[Instructions for the task]
Would you copy out each line of the records below that includes the word "ipynb"?

::: Supplied records :::

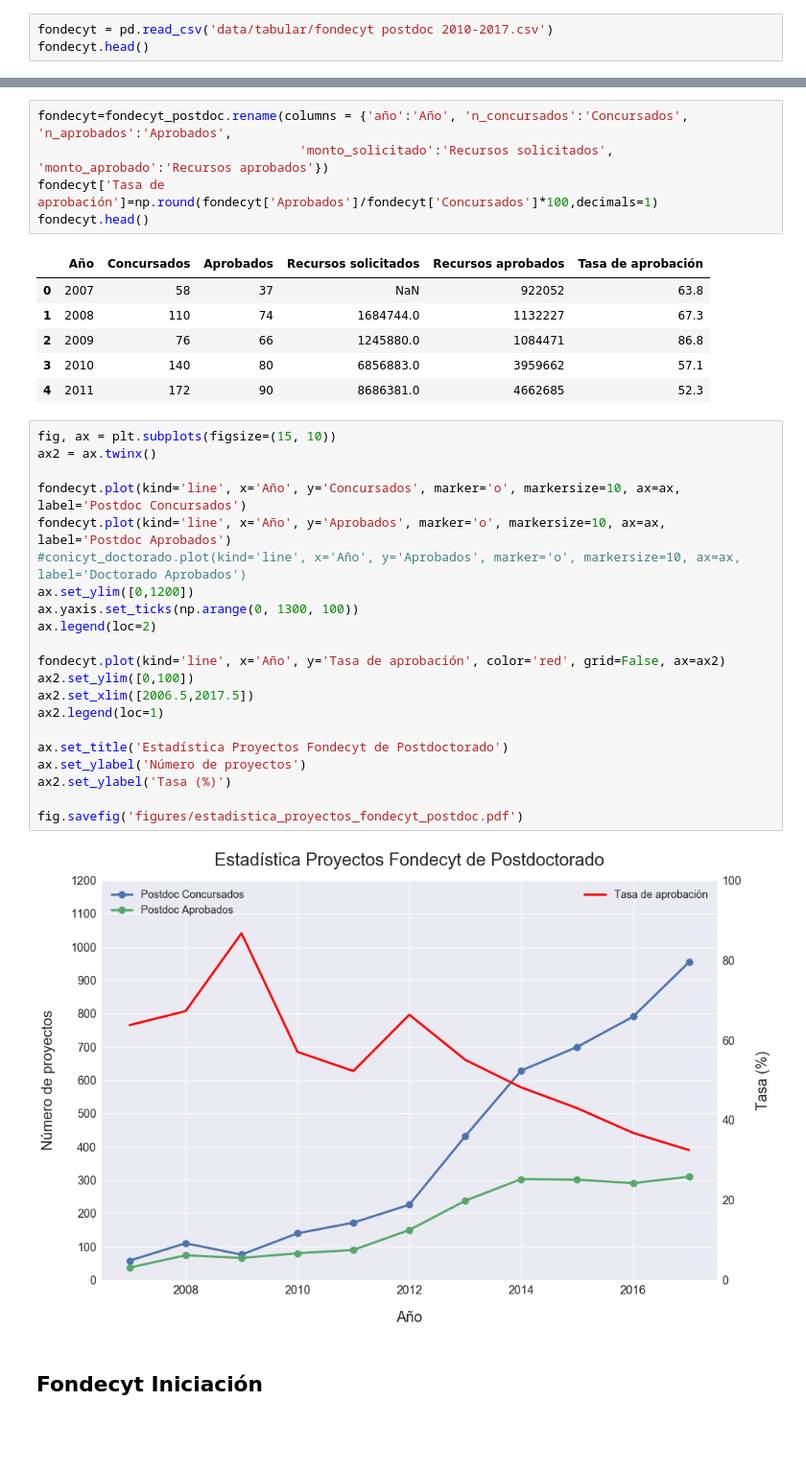
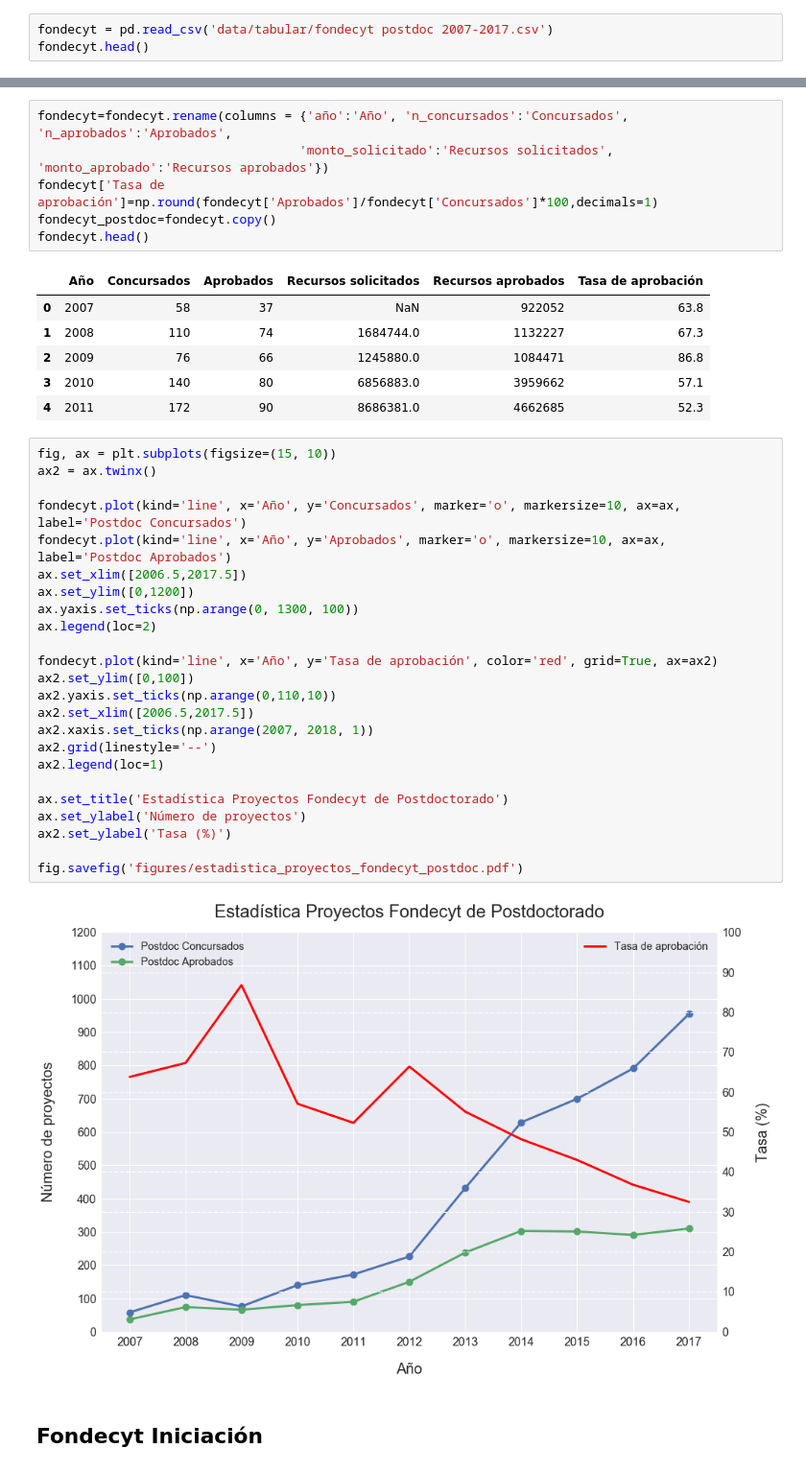
Before and after one commit to anipchile/conicyt, a Jupyter notebook: fondecyt/Analisis Fondecyt.ipynb, the cells around one changed output, grey strips where cells are left out. Shown at 96% size. Cells and saved outputs as stored; diff of their text form; blank space fills up the shorter version.

```diff
--- a/fondecyt/Analisis Fondecyt.ipynb
+++ b/fondecyt/Analisis Fondecyt.ipynb
@@ -26,7 +26,7 @@ pd.set_option('display.max_rows', 500)
 # %% [markdown]
 ## Fondecyt Postdoctorado
 # %%
-fondecyt = pd.read_csv('data/tabular/fondecyt postdoc 2010-2017.csv')
+fondecyt = pd.read_csv('data/tabular/fondecyt postdoc 2007-2017.csv')
 fondecyt.head()
 # %% [output]
 |  | año | n_concursados | n_aprobados | monto_solicitado | monto_aprobado |
@@ -36,9 +36,10 @@ fondecyt.head()
 | 3 | 2010 | 140 | 80 | 6856883.0 | 3959662 |
 | 4 | 2011 | 172 | 90 | 8686381.0 | 4662685 |
 # %%
-fondecyt=fondecyt_postdoc.rename(columns = {'año':'Año', 'n_concursados':'Concursados', 'n_aprobados':'Aprobados',
+fondecyt=fondecyt.rename(columns = {'año':'Año', 'n_concursados':'Concursados', 'n_aprobados':'Aprobados',
                                    'monto_solicitado':'Recursos solicitados', 'monto_aprobado':'Recursos aprobados'})
 fondecyt['Tasa de aprobación']=np.round(fondecyt['Aprobados']/fondecyt['Concursados']*100,decimals=1)
+fondecyt_postdoc=fondecyt.copy()
 fondecyt.head()
 # %% [output]
 |  | Año | Concursados | Aprobados | Recursos solicitados | Recursos aprobados | Tasa de aprobación |
@@ -50,26 +51,29 @@ fondecyt.head()
 # %%
 fig, ax = plt.subplots(figsize=(15, 10))
 ax2 = ax.twinx()
 
 fondecyt.plot(kind='line', x='Año', y='Concursados', marker='o', markersize=10, ax=ax, label='Postdoc Concursados')
 fondecyt.plot(kind='line', x='Año', y='Aprobados', marker='o', markersize=10, ax=ax, label='Postdoc Aprobados')
-#conicyt_doctorado.plot(kind='line', x='Año', y='Aprobados', marker='o', markersize=10, ax=ax, label='Doctorado Aprobados')
+ax.set_xlim([2006.5,2017.5])
 ax.set_ylim([0,1200])
 ax.yaxis.set_ticks(np.arange(0, 1300, 100))
 ax.legend(loc=2)
 
-fondecyt.plot(kind='line', x='Año', y='Tasa de aprobación', color='red', grid=False, ax=ax2)
+fondecyt.plot(kind='line', x='Año', y='Tasa de aprobación', color='red', grid=True, ax=ax2)
 ax2.set_ylim([0,100])
+ax2.yaxis.set_ticks(np.arange(0,110,10))
 ax2.set_xlim([2006.5,2017.5])
+ax2.xaxis.set_ticks(np.arange(2007, 2018, 1))
+ax2.grid(linestyle='--')
 ax2.legend(loc=1)
 
 ax.set_title('Estadística Proyectos Fondecyt de Postdoctorado')
 ax.set_ylabel('Número de proyectos')
 ax2.set_ylabel('Tasa (%)')
 
 fig.savefig('figures/estadistica_proyectos_fondecyt_postdoc.pdf')
 # %% [output]
-[figure, old version]
+[figure, new version]
 # %% [markdown]
 ## Fondecyt Iniciación
 # %%
```
Also changed, not shown: parts of 9 cells of this notebook, 12 other files.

:::

[Exercise output]
Before and after one commit to anipchile/conicyt, a Jupyter notebook: fondecyt/Analisis Fondecyt.ipynb, the cells around one changed output, grey strips where cells are left out. Shown at 96% size. Cells and saved outputs as stored; diff of their text form; blank space fills up the shorter version.
--- a/fondecyt/Analisis Fondecyt.ipynb
+++ b/fondecyt/Analisis Fondecyt.ipynb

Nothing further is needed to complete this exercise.